-- Dataset content follows --

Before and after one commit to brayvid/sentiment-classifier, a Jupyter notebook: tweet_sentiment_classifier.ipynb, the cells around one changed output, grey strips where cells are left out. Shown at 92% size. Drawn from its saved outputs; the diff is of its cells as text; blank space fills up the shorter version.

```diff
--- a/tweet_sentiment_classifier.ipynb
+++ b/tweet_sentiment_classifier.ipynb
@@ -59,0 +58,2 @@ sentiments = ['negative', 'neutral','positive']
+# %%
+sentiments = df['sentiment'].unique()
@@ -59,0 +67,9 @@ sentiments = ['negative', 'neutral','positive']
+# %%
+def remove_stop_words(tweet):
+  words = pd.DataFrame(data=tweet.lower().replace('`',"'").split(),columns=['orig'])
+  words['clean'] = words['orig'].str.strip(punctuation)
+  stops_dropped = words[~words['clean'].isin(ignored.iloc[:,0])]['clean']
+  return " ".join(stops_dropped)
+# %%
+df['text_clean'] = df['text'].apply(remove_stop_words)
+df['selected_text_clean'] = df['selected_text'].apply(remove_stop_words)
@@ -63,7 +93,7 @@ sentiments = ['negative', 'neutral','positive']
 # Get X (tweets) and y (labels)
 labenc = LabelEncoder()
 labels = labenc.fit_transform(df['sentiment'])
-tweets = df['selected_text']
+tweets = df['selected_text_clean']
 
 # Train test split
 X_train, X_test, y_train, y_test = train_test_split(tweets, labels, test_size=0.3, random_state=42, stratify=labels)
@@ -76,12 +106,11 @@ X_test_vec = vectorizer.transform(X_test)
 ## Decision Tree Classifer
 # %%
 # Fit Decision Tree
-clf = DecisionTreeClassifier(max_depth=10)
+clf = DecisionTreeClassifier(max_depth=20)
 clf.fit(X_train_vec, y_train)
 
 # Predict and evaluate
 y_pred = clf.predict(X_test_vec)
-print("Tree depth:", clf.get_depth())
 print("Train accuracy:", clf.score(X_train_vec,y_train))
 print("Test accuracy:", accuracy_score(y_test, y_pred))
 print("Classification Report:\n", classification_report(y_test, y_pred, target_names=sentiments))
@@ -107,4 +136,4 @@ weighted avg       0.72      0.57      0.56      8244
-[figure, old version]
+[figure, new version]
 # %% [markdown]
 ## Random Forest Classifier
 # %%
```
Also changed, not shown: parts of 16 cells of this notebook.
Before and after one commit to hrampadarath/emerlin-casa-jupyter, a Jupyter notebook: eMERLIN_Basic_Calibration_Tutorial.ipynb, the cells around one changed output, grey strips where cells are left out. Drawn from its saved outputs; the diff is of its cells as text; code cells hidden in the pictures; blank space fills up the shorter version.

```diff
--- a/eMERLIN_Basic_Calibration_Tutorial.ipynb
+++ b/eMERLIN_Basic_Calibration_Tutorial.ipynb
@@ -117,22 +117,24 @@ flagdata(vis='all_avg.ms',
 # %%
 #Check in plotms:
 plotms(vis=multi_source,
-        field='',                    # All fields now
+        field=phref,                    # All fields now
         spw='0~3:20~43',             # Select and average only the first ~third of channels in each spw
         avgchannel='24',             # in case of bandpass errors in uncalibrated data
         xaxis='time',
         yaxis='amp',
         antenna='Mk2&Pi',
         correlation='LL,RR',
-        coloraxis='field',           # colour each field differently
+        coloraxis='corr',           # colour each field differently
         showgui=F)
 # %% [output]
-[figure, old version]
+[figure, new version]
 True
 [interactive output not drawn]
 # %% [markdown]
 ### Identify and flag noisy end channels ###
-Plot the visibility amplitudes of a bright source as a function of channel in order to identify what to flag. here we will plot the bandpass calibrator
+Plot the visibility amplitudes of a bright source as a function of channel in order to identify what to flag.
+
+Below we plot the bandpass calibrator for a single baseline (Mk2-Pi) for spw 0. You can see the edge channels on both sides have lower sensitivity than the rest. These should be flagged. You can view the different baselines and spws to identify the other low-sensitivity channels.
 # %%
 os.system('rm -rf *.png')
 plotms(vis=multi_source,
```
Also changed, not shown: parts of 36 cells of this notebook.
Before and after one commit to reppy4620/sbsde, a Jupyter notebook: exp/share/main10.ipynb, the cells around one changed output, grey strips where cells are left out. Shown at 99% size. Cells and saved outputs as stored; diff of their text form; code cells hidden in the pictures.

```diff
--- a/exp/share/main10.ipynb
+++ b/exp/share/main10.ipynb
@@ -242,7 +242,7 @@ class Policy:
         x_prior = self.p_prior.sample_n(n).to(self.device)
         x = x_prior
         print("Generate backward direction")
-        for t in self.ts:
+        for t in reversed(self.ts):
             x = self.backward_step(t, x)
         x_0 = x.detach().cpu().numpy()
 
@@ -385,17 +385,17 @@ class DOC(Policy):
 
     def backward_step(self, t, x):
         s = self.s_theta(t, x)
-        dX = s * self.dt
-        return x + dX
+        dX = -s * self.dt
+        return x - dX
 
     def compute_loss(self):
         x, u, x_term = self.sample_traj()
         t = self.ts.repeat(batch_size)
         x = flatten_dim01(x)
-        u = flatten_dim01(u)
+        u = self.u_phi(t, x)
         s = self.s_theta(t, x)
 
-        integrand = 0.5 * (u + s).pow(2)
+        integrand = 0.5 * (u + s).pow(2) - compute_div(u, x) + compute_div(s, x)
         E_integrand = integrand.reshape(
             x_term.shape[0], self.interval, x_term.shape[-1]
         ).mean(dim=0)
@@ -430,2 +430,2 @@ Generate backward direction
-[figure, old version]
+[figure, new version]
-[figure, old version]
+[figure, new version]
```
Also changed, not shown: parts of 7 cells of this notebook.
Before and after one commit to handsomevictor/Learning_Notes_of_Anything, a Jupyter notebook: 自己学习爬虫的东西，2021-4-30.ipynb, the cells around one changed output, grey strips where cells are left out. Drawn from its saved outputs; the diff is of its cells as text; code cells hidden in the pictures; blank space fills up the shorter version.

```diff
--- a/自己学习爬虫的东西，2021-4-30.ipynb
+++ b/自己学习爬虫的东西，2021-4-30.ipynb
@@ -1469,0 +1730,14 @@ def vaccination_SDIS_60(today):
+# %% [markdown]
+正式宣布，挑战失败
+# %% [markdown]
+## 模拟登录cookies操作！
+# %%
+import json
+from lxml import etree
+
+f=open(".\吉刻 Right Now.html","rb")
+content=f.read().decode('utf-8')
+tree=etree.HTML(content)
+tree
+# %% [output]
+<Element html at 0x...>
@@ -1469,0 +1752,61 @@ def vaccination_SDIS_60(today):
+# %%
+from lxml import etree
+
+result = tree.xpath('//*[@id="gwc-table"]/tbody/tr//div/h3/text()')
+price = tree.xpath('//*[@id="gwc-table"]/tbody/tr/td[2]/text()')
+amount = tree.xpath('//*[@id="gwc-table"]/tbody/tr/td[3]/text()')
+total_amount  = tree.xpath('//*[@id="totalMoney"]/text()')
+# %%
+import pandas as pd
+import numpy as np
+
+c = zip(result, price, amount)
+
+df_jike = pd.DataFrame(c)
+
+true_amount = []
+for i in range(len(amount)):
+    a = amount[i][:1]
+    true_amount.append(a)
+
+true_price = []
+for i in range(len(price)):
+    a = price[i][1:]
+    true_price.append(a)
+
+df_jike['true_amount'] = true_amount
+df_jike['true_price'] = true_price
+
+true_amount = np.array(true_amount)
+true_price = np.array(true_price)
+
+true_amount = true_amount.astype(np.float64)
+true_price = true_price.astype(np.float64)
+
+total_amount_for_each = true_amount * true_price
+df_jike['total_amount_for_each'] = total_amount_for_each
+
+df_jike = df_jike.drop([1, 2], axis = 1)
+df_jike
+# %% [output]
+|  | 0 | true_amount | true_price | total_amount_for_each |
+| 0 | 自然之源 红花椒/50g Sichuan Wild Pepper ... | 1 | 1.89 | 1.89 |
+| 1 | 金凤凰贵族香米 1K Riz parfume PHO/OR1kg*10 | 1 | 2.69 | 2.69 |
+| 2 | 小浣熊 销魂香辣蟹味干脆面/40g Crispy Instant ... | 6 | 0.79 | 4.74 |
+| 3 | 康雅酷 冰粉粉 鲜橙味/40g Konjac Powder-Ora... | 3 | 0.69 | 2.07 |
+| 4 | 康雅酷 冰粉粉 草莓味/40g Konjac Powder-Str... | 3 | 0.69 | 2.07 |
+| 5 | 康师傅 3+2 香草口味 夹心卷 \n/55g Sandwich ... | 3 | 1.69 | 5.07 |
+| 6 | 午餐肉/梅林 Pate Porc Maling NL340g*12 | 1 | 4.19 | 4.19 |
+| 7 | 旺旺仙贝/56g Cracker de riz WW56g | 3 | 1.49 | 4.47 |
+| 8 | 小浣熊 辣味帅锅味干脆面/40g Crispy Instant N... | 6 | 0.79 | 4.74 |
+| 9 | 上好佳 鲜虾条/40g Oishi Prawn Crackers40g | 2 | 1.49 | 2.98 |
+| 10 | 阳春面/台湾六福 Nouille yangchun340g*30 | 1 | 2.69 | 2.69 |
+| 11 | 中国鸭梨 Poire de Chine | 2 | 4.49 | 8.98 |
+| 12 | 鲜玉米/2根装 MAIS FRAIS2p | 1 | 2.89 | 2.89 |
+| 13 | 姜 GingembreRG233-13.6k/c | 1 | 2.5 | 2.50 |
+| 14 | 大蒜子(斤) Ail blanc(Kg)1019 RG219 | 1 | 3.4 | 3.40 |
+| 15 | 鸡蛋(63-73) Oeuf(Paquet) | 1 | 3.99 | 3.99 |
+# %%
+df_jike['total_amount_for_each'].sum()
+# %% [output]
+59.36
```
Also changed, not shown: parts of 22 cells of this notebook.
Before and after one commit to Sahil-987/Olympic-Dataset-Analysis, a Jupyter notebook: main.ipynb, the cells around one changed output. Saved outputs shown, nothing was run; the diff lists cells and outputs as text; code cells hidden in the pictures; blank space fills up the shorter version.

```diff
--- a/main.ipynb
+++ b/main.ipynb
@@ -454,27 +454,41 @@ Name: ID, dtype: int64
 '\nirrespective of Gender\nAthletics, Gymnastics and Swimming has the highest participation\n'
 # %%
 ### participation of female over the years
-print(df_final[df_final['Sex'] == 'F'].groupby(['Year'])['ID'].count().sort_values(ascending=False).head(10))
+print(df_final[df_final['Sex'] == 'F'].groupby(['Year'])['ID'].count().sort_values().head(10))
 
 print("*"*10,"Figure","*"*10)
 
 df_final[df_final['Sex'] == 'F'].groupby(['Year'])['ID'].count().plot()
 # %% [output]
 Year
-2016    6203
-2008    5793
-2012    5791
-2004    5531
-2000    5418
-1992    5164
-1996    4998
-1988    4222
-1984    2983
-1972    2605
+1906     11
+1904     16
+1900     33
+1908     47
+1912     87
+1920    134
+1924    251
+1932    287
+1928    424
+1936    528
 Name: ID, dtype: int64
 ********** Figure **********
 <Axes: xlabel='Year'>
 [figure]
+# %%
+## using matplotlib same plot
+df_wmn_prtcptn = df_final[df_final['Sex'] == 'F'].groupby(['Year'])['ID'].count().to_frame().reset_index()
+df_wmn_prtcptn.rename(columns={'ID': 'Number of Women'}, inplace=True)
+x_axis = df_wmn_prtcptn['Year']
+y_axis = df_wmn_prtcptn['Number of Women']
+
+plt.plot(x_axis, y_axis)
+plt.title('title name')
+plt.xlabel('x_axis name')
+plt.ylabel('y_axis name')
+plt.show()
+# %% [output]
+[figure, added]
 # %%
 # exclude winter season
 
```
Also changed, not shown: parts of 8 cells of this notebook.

-- Dataset content concluded --

• [Task to complete]:
Only lines with the word "Number" count here; copy every one from the records.

• [Result of this task]:
+df_wmn_prtcptn.rename(columns={'ID': 'Number of Women'}, inplace=True)
+y_axis = df_wmn_prtcptn['Number of Women']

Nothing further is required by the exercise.